▸ **Assignment**: In the entries that follow, find each line with the word "docs" and copy it.

▸ **Information**:
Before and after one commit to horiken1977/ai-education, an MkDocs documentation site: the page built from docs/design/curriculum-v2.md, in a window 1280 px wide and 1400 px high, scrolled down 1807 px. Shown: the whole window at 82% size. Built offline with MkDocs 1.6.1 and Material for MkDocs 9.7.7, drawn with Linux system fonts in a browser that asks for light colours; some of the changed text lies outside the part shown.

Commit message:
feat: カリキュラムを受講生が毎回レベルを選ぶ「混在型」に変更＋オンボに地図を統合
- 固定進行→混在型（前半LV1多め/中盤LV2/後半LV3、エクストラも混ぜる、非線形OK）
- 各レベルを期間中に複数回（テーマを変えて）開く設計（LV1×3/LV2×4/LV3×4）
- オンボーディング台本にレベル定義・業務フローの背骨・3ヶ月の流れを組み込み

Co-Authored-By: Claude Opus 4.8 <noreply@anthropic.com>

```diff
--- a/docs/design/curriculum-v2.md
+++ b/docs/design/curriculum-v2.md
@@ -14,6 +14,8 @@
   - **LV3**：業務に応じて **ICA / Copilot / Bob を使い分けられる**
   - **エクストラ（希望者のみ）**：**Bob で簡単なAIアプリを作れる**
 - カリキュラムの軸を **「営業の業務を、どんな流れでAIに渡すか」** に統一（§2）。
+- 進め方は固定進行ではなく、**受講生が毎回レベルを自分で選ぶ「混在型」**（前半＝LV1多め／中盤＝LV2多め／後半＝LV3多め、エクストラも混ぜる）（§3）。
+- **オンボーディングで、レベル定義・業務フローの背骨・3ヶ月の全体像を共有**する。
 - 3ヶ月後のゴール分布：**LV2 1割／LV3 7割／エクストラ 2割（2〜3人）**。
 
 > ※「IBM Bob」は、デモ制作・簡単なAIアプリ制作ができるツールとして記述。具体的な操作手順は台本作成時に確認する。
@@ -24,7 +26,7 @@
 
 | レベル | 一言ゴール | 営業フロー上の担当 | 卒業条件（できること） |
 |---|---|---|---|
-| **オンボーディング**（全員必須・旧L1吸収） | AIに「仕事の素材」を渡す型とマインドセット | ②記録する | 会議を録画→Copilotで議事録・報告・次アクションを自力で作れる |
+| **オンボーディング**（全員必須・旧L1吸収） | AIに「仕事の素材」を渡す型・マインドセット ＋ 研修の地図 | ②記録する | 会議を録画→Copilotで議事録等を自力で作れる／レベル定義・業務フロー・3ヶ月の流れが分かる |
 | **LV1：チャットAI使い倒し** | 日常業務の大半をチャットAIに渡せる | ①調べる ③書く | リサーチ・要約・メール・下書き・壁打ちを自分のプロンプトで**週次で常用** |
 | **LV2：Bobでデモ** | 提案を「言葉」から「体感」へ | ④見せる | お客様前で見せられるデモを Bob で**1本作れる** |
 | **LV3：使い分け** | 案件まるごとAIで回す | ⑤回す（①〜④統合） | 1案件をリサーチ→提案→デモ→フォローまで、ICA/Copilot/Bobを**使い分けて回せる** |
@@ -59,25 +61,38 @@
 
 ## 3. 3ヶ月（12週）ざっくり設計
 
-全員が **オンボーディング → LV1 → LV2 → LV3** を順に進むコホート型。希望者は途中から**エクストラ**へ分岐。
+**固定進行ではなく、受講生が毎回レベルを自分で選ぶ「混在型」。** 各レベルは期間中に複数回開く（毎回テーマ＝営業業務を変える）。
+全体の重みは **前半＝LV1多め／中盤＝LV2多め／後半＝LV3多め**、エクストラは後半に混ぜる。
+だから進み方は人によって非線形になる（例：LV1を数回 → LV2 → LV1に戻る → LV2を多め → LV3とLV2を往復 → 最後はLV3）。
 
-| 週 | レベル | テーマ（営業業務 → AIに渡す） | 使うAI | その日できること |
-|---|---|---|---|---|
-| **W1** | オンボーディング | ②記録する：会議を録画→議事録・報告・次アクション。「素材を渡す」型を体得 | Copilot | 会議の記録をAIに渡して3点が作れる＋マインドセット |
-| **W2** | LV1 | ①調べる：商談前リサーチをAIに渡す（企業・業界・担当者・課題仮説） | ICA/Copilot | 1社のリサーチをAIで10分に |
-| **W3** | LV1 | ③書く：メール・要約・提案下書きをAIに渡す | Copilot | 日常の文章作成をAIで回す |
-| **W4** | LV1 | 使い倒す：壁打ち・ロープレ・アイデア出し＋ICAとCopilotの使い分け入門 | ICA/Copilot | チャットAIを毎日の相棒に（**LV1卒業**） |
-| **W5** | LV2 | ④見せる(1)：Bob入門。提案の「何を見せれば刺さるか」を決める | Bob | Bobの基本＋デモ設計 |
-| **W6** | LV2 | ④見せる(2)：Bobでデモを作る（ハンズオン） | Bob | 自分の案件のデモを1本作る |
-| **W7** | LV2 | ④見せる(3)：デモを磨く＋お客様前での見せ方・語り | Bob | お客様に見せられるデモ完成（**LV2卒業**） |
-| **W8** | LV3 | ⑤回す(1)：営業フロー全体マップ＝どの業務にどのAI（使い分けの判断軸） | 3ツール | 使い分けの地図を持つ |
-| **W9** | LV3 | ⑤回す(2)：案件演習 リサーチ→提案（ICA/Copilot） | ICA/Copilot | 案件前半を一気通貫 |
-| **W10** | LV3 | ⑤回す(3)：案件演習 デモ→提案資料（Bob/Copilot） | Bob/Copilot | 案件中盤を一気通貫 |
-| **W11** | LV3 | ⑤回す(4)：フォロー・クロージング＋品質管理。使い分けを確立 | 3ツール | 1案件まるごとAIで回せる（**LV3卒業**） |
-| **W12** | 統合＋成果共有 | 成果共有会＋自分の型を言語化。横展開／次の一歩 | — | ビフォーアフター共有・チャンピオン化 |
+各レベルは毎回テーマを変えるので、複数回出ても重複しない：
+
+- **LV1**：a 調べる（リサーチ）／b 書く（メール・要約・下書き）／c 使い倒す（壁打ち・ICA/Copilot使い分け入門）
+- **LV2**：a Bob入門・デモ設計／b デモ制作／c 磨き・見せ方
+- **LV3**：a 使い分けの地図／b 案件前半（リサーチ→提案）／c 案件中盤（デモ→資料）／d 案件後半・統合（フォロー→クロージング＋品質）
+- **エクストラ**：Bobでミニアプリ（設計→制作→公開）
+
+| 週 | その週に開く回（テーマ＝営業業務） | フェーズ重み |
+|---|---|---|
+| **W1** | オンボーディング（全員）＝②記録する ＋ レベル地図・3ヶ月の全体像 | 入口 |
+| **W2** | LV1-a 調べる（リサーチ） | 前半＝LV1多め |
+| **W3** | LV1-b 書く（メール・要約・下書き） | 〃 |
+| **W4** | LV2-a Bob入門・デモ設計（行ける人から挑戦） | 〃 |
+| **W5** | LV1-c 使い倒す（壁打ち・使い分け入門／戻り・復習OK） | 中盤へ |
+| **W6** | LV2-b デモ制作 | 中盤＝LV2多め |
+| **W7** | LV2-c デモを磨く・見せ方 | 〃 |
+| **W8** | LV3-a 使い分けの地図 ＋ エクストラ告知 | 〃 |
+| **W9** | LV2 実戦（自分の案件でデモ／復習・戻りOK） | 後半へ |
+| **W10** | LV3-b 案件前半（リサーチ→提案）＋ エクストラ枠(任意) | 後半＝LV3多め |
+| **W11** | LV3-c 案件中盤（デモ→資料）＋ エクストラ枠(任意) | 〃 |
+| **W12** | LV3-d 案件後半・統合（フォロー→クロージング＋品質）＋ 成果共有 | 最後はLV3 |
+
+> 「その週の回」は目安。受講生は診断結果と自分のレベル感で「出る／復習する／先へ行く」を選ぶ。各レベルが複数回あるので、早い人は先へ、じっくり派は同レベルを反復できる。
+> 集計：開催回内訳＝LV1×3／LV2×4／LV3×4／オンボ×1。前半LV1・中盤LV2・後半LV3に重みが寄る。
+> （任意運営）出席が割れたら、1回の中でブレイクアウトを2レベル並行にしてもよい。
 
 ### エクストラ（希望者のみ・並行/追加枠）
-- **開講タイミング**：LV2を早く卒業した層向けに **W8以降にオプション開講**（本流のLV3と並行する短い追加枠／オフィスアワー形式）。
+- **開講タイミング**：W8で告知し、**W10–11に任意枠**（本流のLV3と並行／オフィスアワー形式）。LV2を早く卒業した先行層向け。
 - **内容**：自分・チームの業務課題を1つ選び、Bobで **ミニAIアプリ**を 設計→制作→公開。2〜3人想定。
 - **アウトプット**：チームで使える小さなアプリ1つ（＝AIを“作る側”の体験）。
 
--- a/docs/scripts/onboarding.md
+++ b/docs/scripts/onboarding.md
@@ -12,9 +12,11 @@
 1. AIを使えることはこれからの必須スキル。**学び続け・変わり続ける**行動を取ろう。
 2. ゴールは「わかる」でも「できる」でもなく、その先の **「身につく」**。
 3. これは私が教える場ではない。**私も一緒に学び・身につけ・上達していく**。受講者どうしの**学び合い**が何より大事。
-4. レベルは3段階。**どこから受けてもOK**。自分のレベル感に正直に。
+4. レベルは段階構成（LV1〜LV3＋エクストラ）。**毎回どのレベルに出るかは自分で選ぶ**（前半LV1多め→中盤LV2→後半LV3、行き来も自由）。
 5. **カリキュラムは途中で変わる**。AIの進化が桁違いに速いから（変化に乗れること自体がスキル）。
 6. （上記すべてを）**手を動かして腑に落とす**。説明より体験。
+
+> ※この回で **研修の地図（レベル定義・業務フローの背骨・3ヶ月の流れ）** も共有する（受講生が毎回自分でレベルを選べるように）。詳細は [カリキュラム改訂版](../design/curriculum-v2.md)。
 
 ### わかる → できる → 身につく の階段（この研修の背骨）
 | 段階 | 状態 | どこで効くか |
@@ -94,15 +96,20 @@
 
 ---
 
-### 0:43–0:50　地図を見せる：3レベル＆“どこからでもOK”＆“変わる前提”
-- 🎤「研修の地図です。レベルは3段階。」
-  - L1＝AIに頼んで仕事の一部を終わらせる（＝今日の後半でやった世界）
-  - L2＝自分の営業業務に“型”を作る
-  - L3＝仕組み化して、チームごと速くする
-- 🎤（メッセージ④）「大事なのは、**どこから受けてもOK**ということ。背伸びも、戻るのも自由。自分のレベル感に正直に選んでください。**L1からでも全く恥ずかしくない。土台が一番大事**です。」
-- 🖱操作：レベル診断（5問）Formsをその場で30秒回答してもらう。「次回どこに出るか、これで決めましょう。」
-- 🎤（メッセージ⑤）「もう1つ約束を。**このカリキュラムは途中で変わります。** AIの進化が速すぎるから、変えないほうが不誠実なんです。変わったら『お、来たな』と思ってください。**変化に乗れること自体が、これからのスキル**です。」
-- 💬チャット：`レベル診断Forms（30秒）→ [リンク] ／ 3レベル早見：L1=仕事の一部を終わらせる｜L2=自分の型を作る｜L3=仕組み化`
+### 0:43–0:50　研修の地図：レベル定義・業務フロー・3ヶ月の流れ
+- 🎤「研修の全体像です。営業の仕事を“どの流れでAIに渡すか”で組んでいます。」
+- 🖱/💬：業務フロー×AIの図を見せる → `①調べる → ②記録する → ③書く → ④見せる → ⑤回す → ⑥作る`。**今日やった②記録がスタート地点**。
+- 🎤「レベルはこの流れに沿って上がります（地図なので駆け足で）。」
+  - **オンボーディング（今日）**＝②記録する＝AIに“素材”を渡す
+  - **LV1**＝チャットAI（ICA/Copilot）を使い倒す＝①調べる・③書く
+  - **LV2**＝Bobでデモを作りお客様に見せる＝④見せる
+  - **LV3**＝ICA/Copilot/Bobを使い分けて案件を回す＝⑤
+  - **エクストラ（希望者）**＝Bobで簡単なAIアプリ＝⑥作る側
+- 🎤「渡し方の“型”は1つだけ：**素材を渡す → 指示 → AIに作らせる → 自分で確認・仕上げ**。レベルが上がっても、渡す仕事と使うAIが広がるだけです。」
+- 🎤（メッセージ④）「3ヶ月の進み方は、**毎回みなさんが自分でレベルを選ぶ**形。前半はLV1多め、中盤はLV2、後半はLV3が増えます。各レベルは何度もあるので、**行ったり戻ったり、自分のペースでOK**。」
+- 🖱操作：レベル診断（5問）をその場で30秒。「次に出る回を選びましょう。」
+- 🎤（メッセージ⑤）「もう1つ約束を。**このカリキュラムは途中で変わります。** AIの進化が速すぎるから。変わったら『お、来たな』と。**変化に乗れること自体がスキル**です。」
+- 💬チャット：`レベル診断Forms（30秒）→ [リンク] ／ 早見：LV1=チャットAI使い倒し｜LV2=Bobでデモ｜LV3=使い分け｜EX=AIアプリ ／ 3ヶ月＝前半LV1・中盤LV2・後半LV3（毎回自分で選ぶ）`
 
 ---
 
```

▸ **Task response**:
Before and after one commit to horiken1977/ai-education, an MkDocs documentation site: the page built from docs/design/curriculum-v2.md, in a window 1280 px wide and 1400 px high, scrolled down 1807 px. Shown: the whole window at 82% size. Built offline with MkDocs 1.6.1 and Material for MkDocs 9.7.7, drawn with Linux system fonts in a browser that asks for light colours; some of the changed text lies outside the part shown.
--- a/docs/design/curriculum-v2.md
+++ b/docs/design/curriculum-v2.md
--- a/docs/scripts/onboarding.md
+++ b/docs/scripts/onboarding.md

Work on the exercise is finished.